» TASK GOAL: The lines to find are those in the entries that hold the word "margin"; copy every one of them.

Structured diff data
^^^^^^^^^^^^^^^^

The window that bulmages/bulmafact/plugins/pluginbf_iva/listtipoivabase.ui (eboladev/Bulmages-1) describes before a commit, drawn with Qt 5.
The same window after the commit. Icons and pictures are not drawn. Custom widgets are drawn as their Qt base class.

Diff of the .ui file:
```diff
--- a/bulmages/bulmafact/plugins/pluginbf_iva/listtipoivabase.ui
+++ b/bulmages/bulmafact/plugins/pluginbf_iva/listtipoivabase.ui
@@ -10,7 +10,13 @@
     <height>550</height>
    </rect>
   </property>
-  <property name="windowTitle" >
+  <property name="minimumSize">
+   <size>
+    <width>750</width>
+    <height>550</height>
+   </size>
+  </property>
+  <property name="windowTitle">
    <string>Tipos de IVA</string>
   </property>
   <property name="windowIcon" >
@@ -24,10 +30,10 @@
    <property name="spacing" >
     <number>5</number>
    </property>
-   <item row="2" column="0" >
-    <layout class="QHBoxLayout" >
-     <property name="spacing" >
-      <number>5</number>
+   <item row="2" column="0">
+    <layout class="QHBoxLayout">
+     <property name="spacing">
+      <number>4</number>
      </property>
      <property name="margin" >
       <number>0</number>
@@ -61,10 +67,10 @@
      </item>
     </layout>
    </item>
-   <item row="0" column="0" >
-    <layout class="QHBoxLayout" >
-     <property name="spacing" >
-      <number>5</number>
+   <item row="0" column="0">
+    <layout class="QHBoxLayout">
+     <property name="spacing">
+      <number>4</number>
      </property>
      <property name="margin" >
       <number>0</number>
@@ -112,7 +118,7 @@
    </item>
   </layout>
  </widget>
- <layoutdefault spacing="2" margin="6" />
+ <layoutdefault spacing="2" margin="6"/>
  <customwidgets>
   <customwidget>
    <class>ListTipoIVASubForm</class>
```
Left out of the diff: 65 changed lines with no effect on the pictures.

^^^^^^^^^^^^^^^^

» TASK RESULT:
      <property name="margin" >
      <property name="margin" >
- <layoutdefault spacing="2" margin="6" />
+ <layoutdefault spacing="2" margin="6"/>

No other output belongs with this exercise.